**Brief:** Should an entry include a picture, omit the picture and still repeat everything else exactly.

**Dataset entries:**
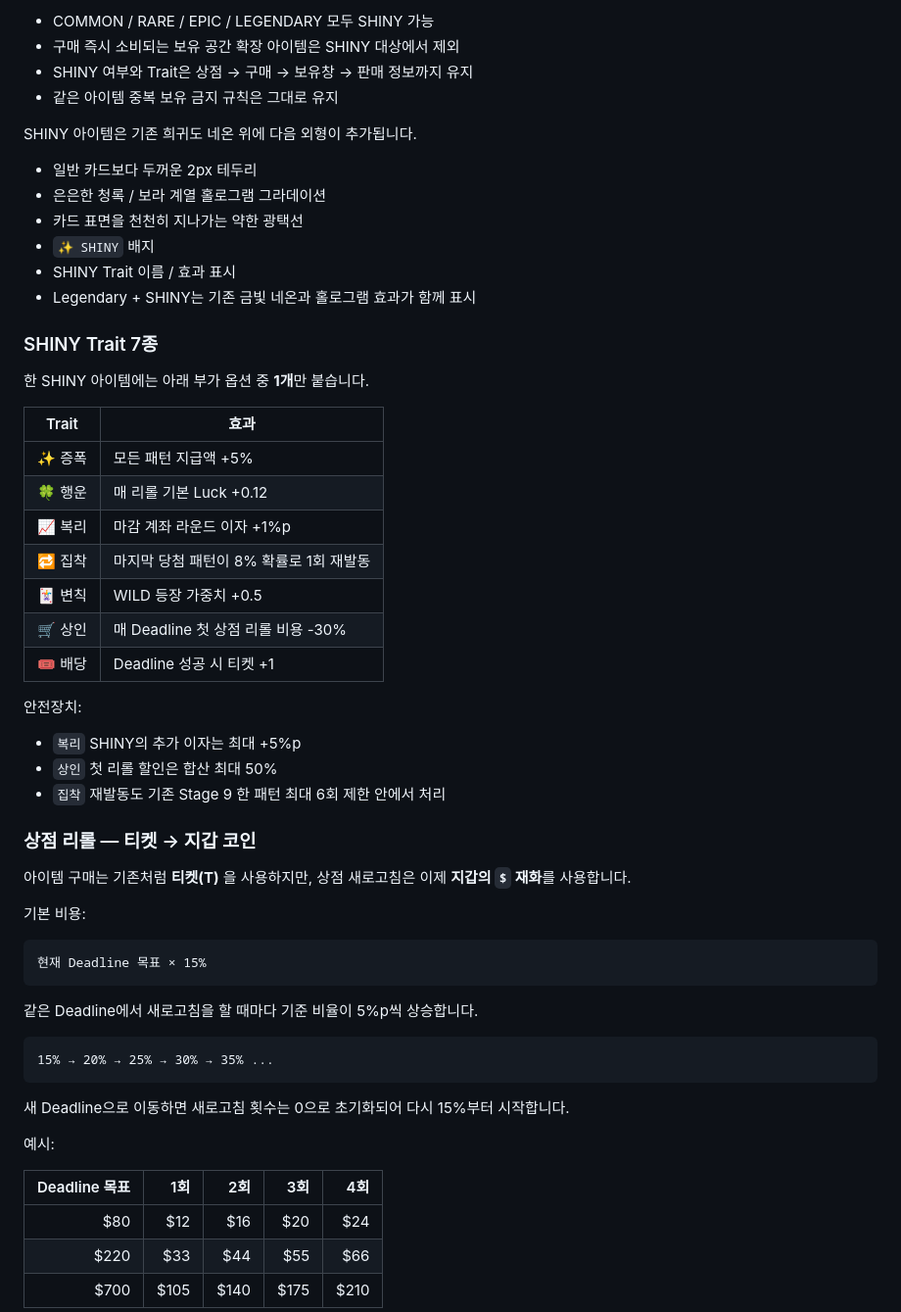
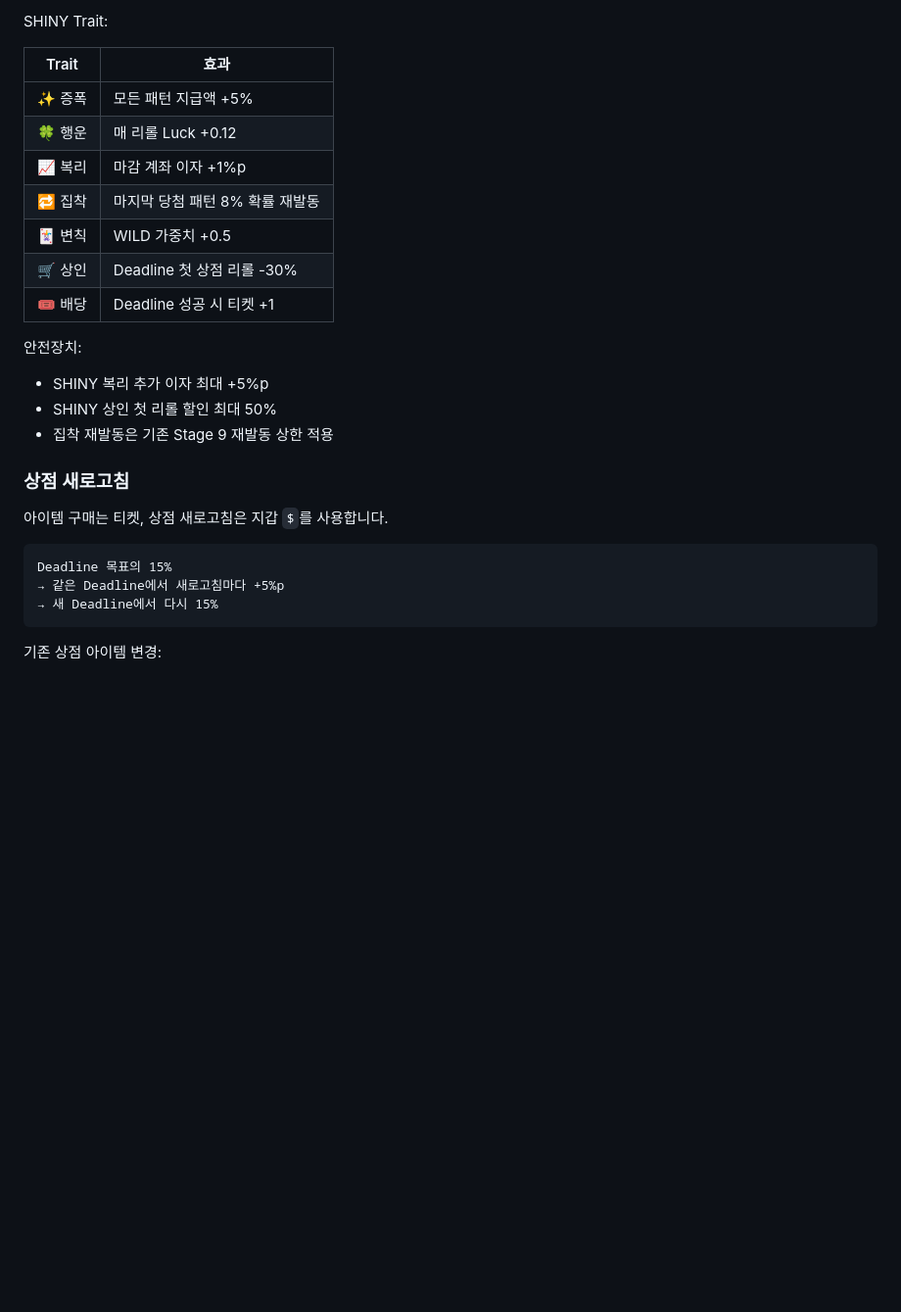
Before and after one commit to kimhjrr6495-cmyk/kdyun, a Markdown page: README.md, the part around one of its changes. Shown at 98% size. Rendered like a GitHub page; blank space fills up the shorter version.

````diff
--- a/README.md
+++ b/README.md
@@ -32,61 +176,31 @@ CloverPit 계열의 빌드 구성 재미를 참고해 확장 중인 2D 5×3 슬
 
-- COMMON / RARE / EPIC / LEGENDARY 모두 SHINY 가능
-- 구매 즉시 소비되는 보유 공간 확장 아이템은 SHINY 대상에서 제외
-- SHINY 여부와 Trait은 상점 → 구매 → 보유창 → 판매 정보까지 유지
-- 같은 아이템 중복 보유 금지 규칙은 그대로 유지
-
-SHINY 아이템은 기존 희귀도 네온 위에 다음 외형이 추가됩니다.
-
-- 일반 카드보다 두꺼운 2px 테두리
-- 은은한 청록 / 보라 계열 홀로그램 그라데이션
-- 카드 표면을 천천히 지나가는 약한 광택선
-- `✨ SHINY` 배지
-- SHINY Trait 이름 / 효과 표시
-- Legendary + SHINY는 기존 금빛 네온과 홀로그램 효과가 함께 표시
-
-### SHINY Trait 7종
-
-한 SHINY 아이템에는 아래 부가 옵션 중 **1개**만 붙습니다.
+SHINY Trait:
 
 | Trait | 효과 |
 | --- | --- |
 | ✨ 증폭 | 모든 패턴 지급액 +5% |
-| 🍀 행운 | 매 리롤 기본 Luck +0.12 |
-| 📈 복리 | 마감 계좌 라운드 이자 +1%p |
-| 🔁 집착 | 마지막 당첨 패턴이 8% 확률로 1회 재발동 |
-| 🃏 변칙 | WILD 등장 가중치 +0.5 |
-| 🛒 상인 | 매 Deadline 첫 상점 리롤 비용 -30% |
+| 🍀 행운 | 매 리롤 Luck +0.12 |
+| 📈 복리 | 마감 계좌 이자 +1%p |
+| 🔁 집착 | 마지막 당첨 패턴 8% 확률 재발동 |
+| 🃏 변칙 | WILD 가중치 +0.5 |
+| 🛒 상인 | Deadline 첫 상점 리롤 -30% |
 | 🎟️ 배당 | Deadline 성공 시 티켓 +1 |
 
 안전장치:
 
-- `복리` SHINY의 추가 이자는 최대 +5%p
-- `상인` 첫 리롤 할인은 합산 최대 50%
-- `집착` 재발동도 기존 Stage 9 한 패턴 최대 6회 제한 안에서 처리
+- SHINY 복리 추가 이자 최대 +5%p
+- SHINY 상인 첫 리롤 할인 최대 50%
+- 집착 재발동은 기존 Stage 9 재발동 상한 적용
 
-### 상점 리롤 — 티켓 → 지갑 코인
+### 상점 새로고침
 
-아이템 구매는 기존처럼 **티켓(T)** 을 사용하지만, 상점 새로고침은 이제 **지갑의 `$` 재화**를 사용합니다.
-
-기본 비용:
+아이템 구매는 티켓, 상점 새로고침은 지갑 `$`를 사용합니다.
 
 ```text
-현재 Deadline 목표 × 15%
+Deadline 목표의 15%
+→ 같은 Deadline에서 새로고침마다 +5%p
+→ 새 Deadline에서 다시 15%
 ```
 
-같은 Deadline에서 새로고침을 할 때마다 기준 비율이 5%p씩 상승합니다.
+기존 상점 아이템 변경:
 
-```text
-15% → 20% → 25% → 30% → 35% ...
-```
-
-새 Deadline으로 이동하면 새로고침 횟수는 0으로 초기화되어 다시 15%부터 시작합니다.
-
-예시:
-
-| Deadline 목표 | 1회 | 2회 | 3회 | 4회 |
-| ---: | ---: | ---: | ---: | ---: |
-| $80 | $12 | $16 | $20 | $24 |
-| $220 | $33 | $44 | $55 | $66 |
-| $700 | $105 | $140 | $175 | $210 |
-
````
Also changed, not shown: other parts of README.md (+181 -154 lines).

**Task response:**
Before and after one commit to kimhjrr6495-cmyk/kdyun, a Markdown page: README.md, the part around one of its changes. Shown at 98% size. Rendered like a GitHub page; blank space fills up the shorter version.

````diff
--- a/README.md
+++ b/README.md
@@ -32,61 +176,31 @@ CloverPit 계열의 빌드 구성 재미를 참고해 확장 중인 2D 5×3 슬
 
-- COMMON / RARE / EPIC / LEGENDARY 모두 SHINY 가능
-- 구매 즉시 소비되는 보유 공간 확장 아이템은 SHINY 대상에서 제외
-- SHINY 여부와 Trait은 상점 → 구매 → 보유창 → 판매 정보까지 유지
-- 같은 아이템 중복 보유 금지 규칙은 그대로 유지
-
-SHINY 아이템은 기존 희귀도 네온 위에 다음 외형이 추가됩니다.
-
-- 일반 카드보다 두꺼운 2px 테두리
-- 은은한 청록 / 보라 계열 홀로그램 그라데이션
-- 카드 표면을 천천히 지나가는 약한 광택선
-- `✨ SHINY` 배지
-- SHINY Trait 이름 / 효과 표시
-- Legendary + SHINY는 기존 금빛 네온과 홀로그램 효과가 함께 표시
-
-### SHINY Trait 7종
-
-한 SHINY 아이템에는 아래 부가 옵션 중 **1개**만 붙습니다.
+SHINY Trait:
 
 | Trait | 효과 |
 | --- | --- |
 | ✨ 증폭 | 모든 패턴 지급액 +5% |
-| 🍀 행운 | 매 리롤 기본 Luck +0.12 |
-| 📈 복리 | 마감 계좌 라운드 이자 +1%p |
-| 🔁 집착 | 마지막 당첨 패턴이 8% 확률로 1회 재발동 |
-| 🃏 변칙 | WILD 등장 가중치 +0.5 |
-| 🛒 상인 | 매 Deadline 첫 상점 리롤 비용 -30% |
+| 🍀 행운 | 매 리롤 Luck +0.12 |
+| 📈 복리 | 마감 계좌 이자 +1%p |
+| 🔁 집착 | 마지막 당첨 패턴 8% 확률 재발동 |
+| 🃏 변칙 | WILD 가중치 +0.5 |
+| 🛒 상인 | Deadline 첫 상점 리롤 -30% |
 | 🎟️ 배당 | Deadline 성공 시 티켓 +1 |
 
 안전장치:
 
-- `복리` SHINY의 추가 이자는 최대 +5%p
-- `상인` 첫 리롤 할인은 합산 최대 50%
-- `집착` 재발동도 기존 Stage 9 한 패턴 최대 6회 제한 안에서 처리
+- SHINY 복리 추가 이자 최대 +5%p
+- SHINY 상인 첫 리롤 할인 최대 50%
+- 집착 재발동은 기존 Stage 9 재발동 상한 적용
 
-### 상점 리롤 — 티켓 → 지갑 코인
+### 상점 새로고침
 
-아이템 구매는 기존처럼 **티켓(T)** 을 사용하지만, 상점 새로고침은 이제 **지갑의 `$` 재화**를 사용합니다.
-
-기본 비용:
+아이템 구매는 티켓, 상점 새로고침은 지갑 `$`를 사용합니다.
 
 ```text
-현재 Deadline 목표 × 15%
+Deadline 목표의 15%
+→ 같은 Deadline에서 새로고침마다 +5%p
+→ 새 Deadline에서 다시 15%
 ```
 
-같은 Deadline에서 새로고침을 할 때마다 기준 비율이 5%p씩 상승합니다.
+기존 상점 아이템 변경:
 
-```text
-15% → 20% → 25% → 30% → 35% ...
-```
-
-새 Deadline으로 이동하면 새로고침 횟수는 0으로 초기화되어 다시 15%부터 시작합니다.
-
-예시:
-
-| Deadline 목표 | 1회 | 2회 | 3회 | 4회 |
-| ---: | ---: | ---: | ---: | ---: |
-| $80 | $12 | $16 | $20 | $24 |
-| $220 | $33 | $44 | $55 | $66 |
-| $700 | $105 | $140 | $175 | $210 |
-
````
Also changed, not shown: other parts of README.md (+181 -154 lines).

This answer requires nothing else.